Four artists from the West Country are showing their extraordinary and exciting work in St Saviour’s Tin Church this weekend. Faversham Life filmed and listened to the artists as they set up. We were moved, shocked, astonished, amused and fascinated by their sculptures, photographs and videos.
The four artists, Angela Cowan, William Ford, Billy McGregor and Beth Wise, share a studio but work independently.
Billy McGregor’s work has been described as ‘melancholy yet humorous’. He likes to ‘play around’ with incongruity, placing things out of context. He is showing his ‘Misplaced’ series of photographs which mine his memories of cold childhood British seaside holidays and the oddly heart-rending emptiness of chairs. Billy’s arresting ‘Busting’ has illustrated the poster for the Tin Tab exhibition.

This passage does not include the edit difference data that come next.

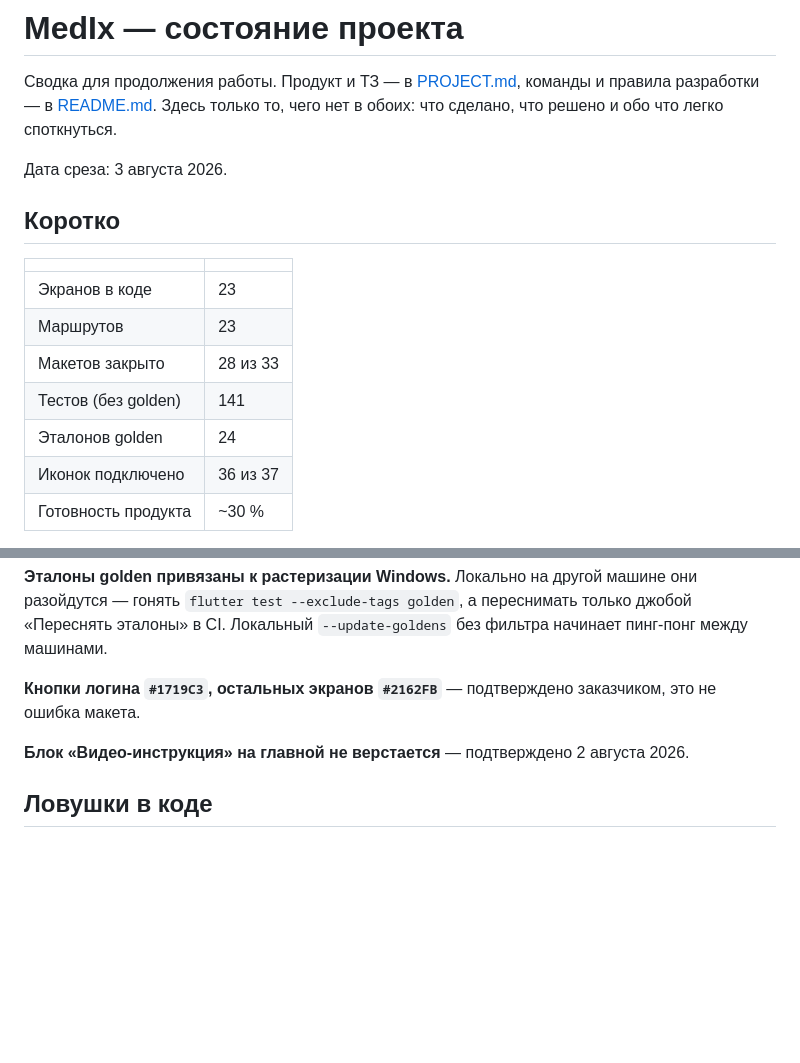
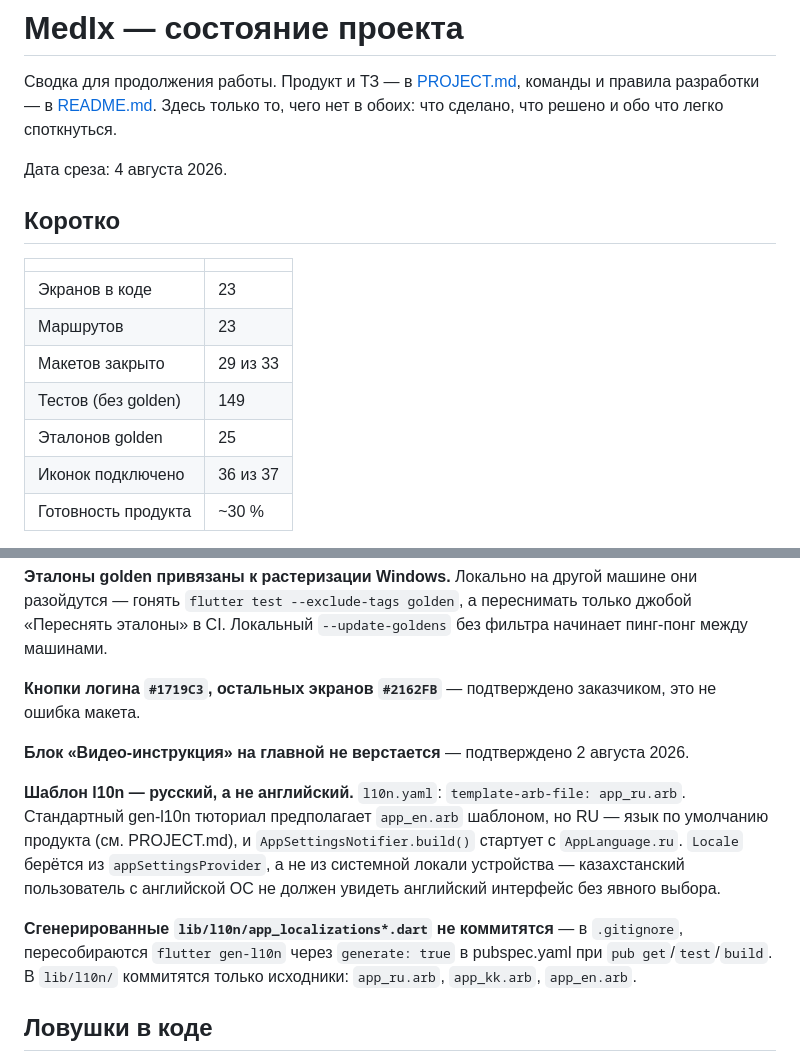
Before and after one commit to kaysarad97/Medix, a Markdown page: HANDOFF.md, 2 parts joined by grey strips. Rendered like a GitHub page; blank space fills up the shorter version.

```diff
--- a/HANDOFF.md
+++ b/HANDOFF.md
@@ -4,7 +4,7 @@
 команды и правила разработки — в [README.md](README.md). Здесь только то,
 чего нет в обоих: что сделано, что решено и обо что легко споткнуться.
 
-Дата среза: 3 августа 2026.
+Дата среза: 4 августа 2026.
 
 ## Коротко
 
@@ -12,9 +12,9 @@
 |---|---|
 | Экранов в коде | 23 |
 | Маршрутов | 23 |
-| Макетов закрыто | 28 из 33 |
-| Тестов (без golden) | 141 |
-| Эталонов golden | 24 |
+| Макетов закрыто | 29 из 33 |
+| Тестов (без golden) | 149 |
+| Эталонов golden | 25 |
 | Иконок подключено | 36 из 37 |
 | Готовность продукта | ~30 % |
 
@@ -91,6 +108,19 @@ gAMA/sRGB, Flutter применяет их сам. Пипетка из GDI+ эт
 **Блок «Видео-инструкция» на главной не верстается** — подтверждено
 2 августа 2026.
 
+**Шаблон l10n — русский, а не английский.** `l10n.yaml`:
+`template-arb-file: app_ru.arb`. Стандартный gen-l10n тюториал предполагает
+`app_en.arb` шаблоном, но RU — язык по умолчанию продукта (см. PROJECT.md),
+и `AppSettingsNotifier.build()` стартует с `AppLanguage.ru`. `Locale`
+берётся из `appSettingsProvider`, а не из системной локали устройства —
+казахстанский пользователь с английской ОС не должен увидеть английский
+интерфейс без явного выбора.
+
+**Сгенерированные `lib/l10n/app_localizations*.dart` не коммитятся** —
+в `.gitignore`, пересобираются `flutter gen-l10n` через `generate: true` в
+pubspec.yaml при `pub get`/`test`/`build`. В `lib/l10n/` коммитятся только
+исходники: `app_ru.arb`, `app_kk.arb`, `app_en.arb`.
+
 ## Ловушки в коде
 
 **`AppScaffold` отдаёт телу нежёсткие ограничения по ширине.** `Column` с
```
Also changed, not shown: other parts of HANDOFF.md (+42 -15 lines).
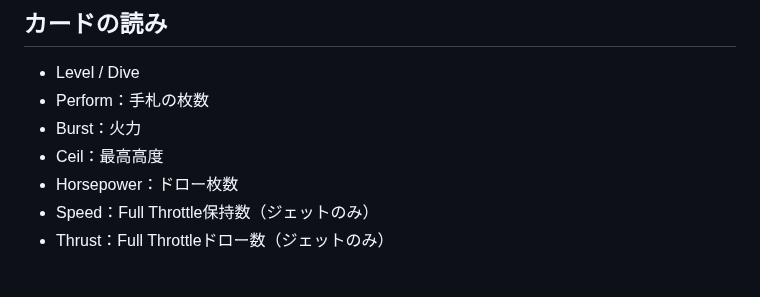
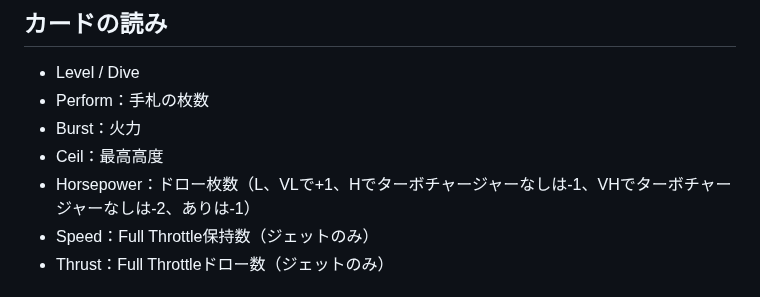
Before and after one commit to gameape/wargame, a Markdown page: wild_blue_yonder.md, the part around the change. Rendered like a GitHub page.

```diff
--- a/wild_blue_yonder.md
+++ b/wild_blue_yonder.md
@@ -5,7 +5,7 @@
 - Perform：手札の枚数
 - Burst：火力
 - Ceil：最高高度
-- Horsepower：ドロー枚数
+- Horsepower：ドロー枚数（L、VLで+1、Hでターボチャージャーなしは-1、VHでターボチャージャーなしは-2、ありは-1）
 - Speed：Full Throttle保持数（ジェットのみ）
 - Thrust：Full Throttleドロー数（ジェットのみ）
 
```
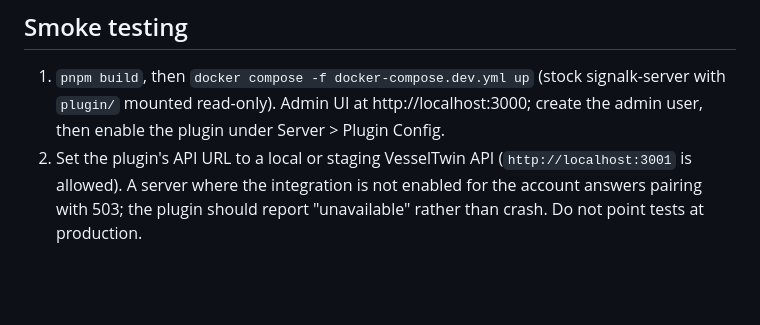
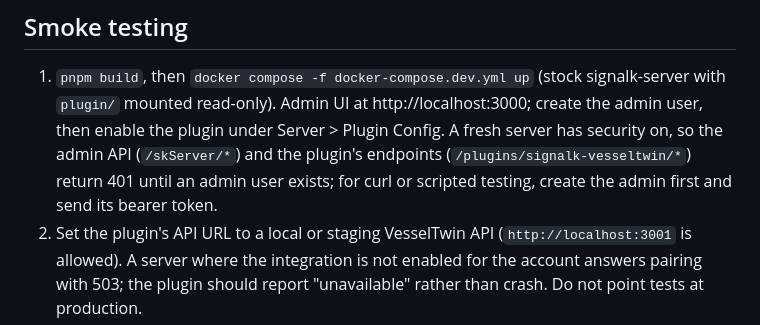
Before and after one commit to jclima/signalk-vesseltwin, a Markdown page: AGENTS.md, the part around the change. GitHub-like rendering; blank space fills up the shorter version.

Commit message:
docs: note that smoke testing needs an admin token
Co-Authored-By: Claude Opus 5.5 <noreply@anthropic.com>

```diff
--- a/AGENTS.md
+++ b/AGENTS.md
@@ -122,7 +122,9 @@ publishing (OIDC, no long-lived npm token). **Releasing is a human step.**
 
 1. `pnpm build`, then `docker compose -f docker-compose.dev.yml up` (stock signalk-server with `plugin/`
    mounted read-only). Admin UI at http://localhost:3000; create the admin user, then enable the plugin
-   under Server > Plugin Config.
+   under Server > Plugin Config. A fresh server has security on, so the admin API (`/skServer/*`) and the
+   plugin's endpoints (`/plugins/signalk-vesseltwin/*`) return 401 until an admin user exists; for curl
+   or scripted testing, create the admin first and send its bearer token.
 2. Set the plugin's API URL to a local or staging VesselTwin API (`http://localhost:3001` is allowed).
    A server where the integration is not enabled for the account answers pairing with 503; the plugin
    should report "unavailable" rather than crash. Do not point tests at production.
```
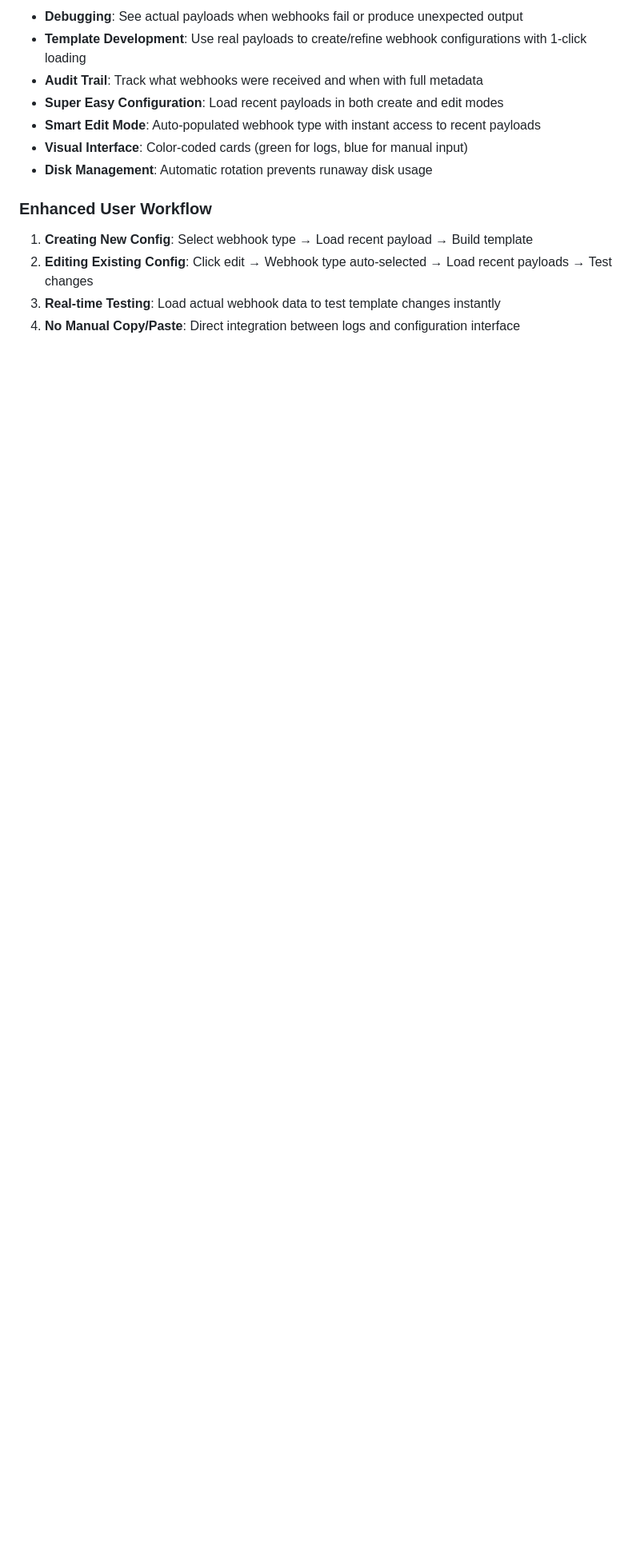
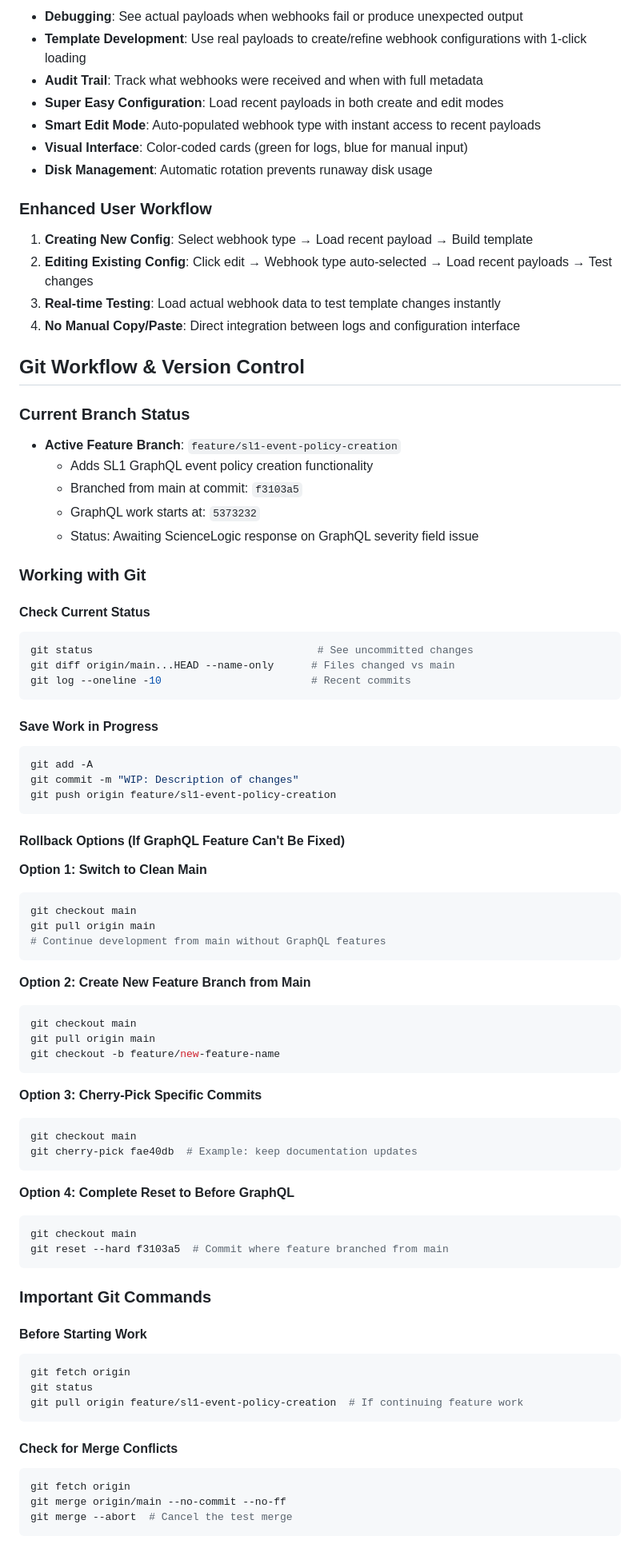
Before and after one commit to rudipoppes/GenHook, a Markdown page: CLAUDE.md, the part around the change printed below. Shown: that part at 80% size. GitHub-like rendering; blank space fills up the shorter version.

Commit message:
docs: Add Git workflow and rollback instructions to CLAUDE.md
- Added Quick Start section for Claude context loading
- Added comprehensive Git workflow documentation
- Documented rollback options for GraphQL feature if needed
- Added branch management strategy and common Git commands
- Included current branch status and commit references

````diff
--- a/CLAUDE.md
+++ b/CLAUDE.md
@@ -818,3 +824,73 @@ Each log entry (one per line for easy parsing):
 2. **Editing Existing Config**: Click edit → Webhook type auto-selected → Load recent payloads → Test changes
 3. **Real-time Testing**: Load actual webhook data to test template changes instantly
 4. **No Manual Copy/Paste**: Direct integration between logs and configuration interface
+
+## Git Workflow & Version Control
+
+### Current Branch Status
+- **Active Feature Branch**: `feature/sl1-event-policy-creation`
+  - Adds SL1 GraphQL event policy creation functionality
+  - Branched from main at commit: `f3103a5`
+  - GraphQL work starts at: `5373232`
+  - Status: Awaiting ScienceLogic response on GraphQL severity field issue
+
+### Working with Git
+
+#### Check Current Status
+```bash
+git status                                    # See uncommitted changes
+git diff origin/main...HEAD --name-only      # Files changed vs main
+git log --oneline -10                        # Recent commits
+```
+
+#### Save Work in Progress
+```bash
+git add -A
+git commit -m "WIP: Description of changes"
+git push origin feature/sl1-event-policy-creation
+```
+
+#### Rollback Options (If GraphQL Feature Can't Be Fixed)
+
+**Option 1: Switch to Clean Main**
+```bash
+git checkout main
+git pull origin main
+# Continue development from main without GraphQL features
+```
+
+**Option 2: Create New Feature Branch from Main**
+```bash
+git checkout main
+git pull origin main
+git checkout -b feature/new-feature-name
+```
+
+**Option 3: Cherry-Pick Specific Commits**
+```bash
+git checkout main
+git cherry-pick fae40db  # Example: keep documentation updates
+```
+
+**Option 4: Complete Reset to Before GraphQL**
+```bash
+git checkout main
+git reset --hard f3103a5  # Commit where feature branched from main
+```
+
+### Important Git Commands
+
+#### Before Starting Work
+```bash
+git fetch origin
+git status
+git pull origin feature/sl1-event-policy-creation  # If continuing feature work
+```
+
+#### Check for Merge Conflicts
+```bash
+git fetch origin
+git merge origin/main --no-commit --no-ff
+git merge --abort  # Cancel the test merge
+```
+
````
Also changed, not shown: other parts of CLAUDE.md (+19 -0 lines).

William Ford’s work is often masochistic, using his art as a reliquary for the vulnerability, carnality and bestiality of man. The video loop of ‘Six Pints of Milk’ is ambiguously reminiscent of waterboarding torture and fellatio. William’s work is shocking but again there is amusement. His ‘Hairy Palm’ sculpture has that surreal quality of being disgusting yet hilarious at the same time.
William’s ‘Settle/Unsettle’ might be disturbing – giant spheres that shift and moan – but instead are rather comforting, like two simple creatures constantly adjusting to one other.
Angela Cowan describes her work as ‘intuitive and organic’. In her ‘Impression’ series, she has created ceramic shapes coated in wax which have a cool smoothness, ivory-softness in colour and settle sensually in the hand. Angela says: ‘I work with natural materials like clay and wax. There is an exchange between the viewer and me. My art is tactile and needs to be held and given life. The shapes were made by my hands and it sets up a tension to see how they will fit into the viewer’s hand.’
Beth Wise explores ‘the highly complex relationship between humanity and the animal kingdom’. She is concerned with the ethical issues of eating animals and the hypocrisy surrounding it that exists in our society. 21st century children gnaw on chicken nuggets, wodged together from factory-scrapings of the remains of factory-grown chicken, while still garnering their information about meat production from looking at illustrations of pre-war farms where hens scratch around the farmyard.
Beth’s knitted and crocheted figures were inspired by a visit to Indonesia where dead family members are dried in the sun on bamboo poles and dressed for parade in an August festival. She has written and photographed a book which is part of the piece.
Most of the artists’ pieces are meant to be handled and touched. Response is essential to this exhibition. Some pieces are for sale.
Tin Tab is previewing tonight (17 February) at 6pm – 8pm. It is showing on Saturday and Sunday (18 and 19 February) from 12pm – 5pm. All are welcome.
The exhibition is at St Saviour’s Church (aka The Tin Church) Whitstable Rd, Faversham ME13 8BD generously offered as a venue by artist/benefactor/plumber, Nick Kenny.
Text: Posy. Photography: Lisa